This article originally appeared in Issue# 56
With Canadian troops serving in the United Nations task force and U.S. television beamed across the border, Canadian perspectives of Gulf War coverage were often similar to US views.
Like Americans, most Canadians probably believe that authorities are justified in muzzling the news for security reasons in wartime--even though no one can point to a single Canadian military life lost as a result of disclosure of sensitive information since at least 1946.
The probably related belief that the media "lost" the Vietnam War helps to justify censorship, even though many post-Gulf War viewers, both American and Canadian, agree that censorship was a major flaw in coverage of the conflict.
But differences in perspective still exist and at least some of them can be traced to a greater Canadian openness to war criticism and anti-war coverage. A few months after the war ended a spokesman for the Canadian Arab Federation, for example, said Arab viewpoints were more fully represented on the publicly-owned Canadian Broadcasting Corporation than on either US mainstream media or on privately-owned Canadian media outlets.

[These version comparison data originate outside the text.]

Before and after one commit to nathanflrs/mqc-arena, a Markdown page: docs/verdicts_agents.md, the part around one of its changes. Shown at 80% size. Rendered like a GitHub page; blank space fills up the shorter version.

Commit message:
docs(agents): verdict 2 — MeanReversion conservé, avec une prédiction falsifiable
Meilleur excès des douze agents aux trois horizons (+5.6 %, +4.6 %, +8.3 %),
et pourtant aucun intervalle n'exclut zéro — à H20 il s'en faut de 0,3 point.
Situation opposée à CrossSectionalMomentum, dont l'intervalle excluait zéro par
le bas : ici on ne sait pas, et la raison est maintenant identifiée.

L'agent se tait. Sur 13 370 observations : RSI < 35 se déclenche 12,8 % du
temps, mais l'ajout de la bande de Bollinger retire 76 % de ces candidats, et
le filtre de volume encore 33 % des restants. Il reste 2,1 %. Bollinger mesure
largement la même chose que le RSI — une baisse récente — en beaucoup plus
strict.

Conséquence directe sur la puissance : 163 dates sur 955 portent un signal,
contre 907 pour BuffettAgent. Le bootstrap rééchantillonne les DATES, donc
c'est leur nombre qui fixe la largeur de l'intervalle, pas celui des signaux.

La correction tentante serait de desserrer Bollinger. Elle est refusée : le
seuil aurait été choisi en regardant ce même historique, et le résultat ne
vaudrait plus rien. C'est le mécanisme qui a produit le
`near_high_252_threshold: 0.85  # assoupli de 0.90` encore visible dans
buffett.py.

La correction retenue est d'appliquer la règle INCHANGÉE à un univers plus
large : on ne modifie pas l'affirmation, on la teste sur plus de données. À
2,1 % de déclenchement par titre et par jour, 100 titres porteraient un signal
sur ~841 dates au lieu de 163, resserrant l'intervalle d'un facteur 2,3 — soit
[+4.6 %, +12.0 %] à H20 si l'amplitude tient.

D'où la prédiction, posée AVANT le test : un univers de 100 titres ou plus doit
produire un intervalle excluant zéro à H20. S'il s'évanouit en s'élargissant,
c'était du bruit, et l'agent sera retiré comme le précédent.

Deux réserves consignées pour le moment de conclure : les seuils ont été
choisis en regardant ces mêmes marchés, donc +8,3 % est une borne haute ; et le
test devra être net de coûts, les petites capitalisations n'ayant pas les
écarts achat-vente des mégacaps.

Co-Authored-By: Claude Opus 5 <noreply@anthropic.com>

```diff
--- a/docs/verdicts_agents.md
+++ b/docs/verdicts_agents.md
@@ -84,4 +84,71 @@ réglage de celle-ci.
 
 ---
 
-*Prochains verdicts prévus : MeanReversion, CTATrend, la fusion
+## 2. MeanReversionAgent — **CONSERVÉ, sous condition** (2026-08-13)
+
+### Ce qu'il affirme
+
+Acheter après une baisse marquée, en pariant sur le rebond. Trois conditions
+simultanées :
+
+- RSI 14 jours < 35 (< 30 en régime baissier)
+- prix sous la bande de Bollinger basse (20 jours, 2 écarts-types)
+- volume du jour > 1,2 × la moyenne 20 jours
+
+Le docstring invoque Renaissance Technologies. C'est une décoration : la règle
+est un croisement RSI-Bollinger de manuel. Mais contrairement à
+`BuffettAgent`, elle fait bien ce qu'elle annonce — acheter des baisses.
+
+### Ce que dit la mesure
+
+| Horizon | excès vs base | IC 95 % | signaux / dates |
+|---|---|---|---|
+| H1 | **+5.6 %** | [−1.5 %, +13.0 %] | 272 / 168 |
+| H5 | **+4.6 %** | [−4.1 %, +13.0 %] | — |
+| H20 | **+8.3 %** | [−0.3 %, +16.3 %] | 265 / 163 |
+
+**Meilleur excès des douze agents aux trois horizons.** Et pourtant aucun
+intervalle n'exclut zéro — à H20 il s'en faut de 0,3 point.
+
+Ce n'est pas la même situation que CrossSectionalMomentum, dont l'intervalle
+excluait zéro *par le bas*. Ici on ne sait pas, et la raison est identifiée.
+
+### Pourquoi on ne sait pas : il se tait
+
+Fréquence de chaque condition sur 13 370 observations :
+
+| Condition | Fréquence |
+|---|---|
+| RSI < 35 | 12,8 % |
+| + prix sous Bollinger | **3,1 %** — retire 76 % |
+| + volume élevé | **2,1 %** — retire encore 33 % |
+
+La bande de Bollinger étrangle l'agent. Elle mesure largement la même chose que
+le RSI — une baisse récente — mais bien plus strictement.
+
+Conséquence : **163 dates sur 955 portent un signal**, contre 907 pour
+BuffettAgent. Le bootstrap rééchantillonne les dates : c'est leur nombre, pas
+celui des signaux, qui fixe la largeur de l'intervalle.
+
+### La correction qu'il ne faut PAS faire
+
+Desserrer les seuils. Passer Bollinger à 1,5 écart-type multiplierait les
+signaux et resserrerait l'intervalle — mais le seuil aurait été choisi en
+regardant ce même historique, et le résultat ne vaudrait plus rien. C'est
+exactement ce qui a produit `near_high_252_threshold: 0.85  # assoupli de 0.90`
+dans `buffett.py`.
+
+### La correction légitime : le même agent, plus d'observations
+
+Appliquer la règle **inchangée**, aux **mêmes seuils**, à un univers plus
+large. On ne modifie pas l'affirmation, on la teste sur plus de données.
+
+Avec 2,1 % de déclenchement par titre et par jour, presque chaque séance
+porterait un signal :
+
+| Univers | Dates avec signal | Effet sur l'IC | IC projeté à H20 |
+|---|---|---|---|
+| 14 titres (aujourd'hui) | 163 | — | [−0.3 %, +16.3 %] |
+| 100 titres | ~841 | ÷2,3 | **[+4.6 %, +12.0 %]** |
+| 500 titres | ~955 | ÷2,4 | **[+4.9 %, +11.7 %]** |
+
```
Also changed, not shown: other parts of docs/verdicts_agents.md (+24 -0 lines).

This points to one of the relevant media differences between the two countries: there's nothing comparable to the CBC south of the border. As a wholly government-owned network accountable to Parliament, the CBC doesn't face the same commercial and viewer pressures as, say, PBS. On coast-to-coast CBC Radio programs such Morningside (9 a.m. to noon every weekday), Ideas and Prime Time (an hour every weeknight) and Sunday Morning (9 a.m. to noon on Sundays), effective opposition voices are frequently heard during in-depth features. One-hour documentaries are not uncommon.
At the onset of the war, for instance, CBC Radio inaugurated a 24-hour-a-day schedule. It became a radio version of CNN, but with more questions asked and more background provided, it was easier for viewers to draw their own conclusions.
In Alphabet City, a new Canadian critical journal spawned by reaction to Gulf War media coverage, CBC-TV News chief correspondent and anchorperson Peter Mansbridge describes the creation of a news team of researchers from varied Middle Eastern backgrounds "to examine the situation from as many perspectives as possible." He recounts the CBC commitment to "cover this conflict from a Canadian perspective," a prewar commitment the network honored.
Peter Desbarats, dean of the Graduate School of Journalism at the University of Western Ontario told the audience of a Media File (CBC Radio) special on Gulf War coverage during July 1991 that the conflict was "a great victory for American arms and a total defeat for American news media. We in Canada shared in that military victory and in that defeat."
The special included a long interview with US media critic Edward Herman, who said the US mainstream media were "bamboozled" by White House "big lies" about the war. Canadian mainstream media, especially the CBC and The Toronto Star, the country's largest circulation daily, were less taken in. Simply put, Canadian media provide more diversity of coverage and opinion than their US counterparts. Personally, as a Canadian media consumer, I'll take diversity of opinion over so-called objectivity any time.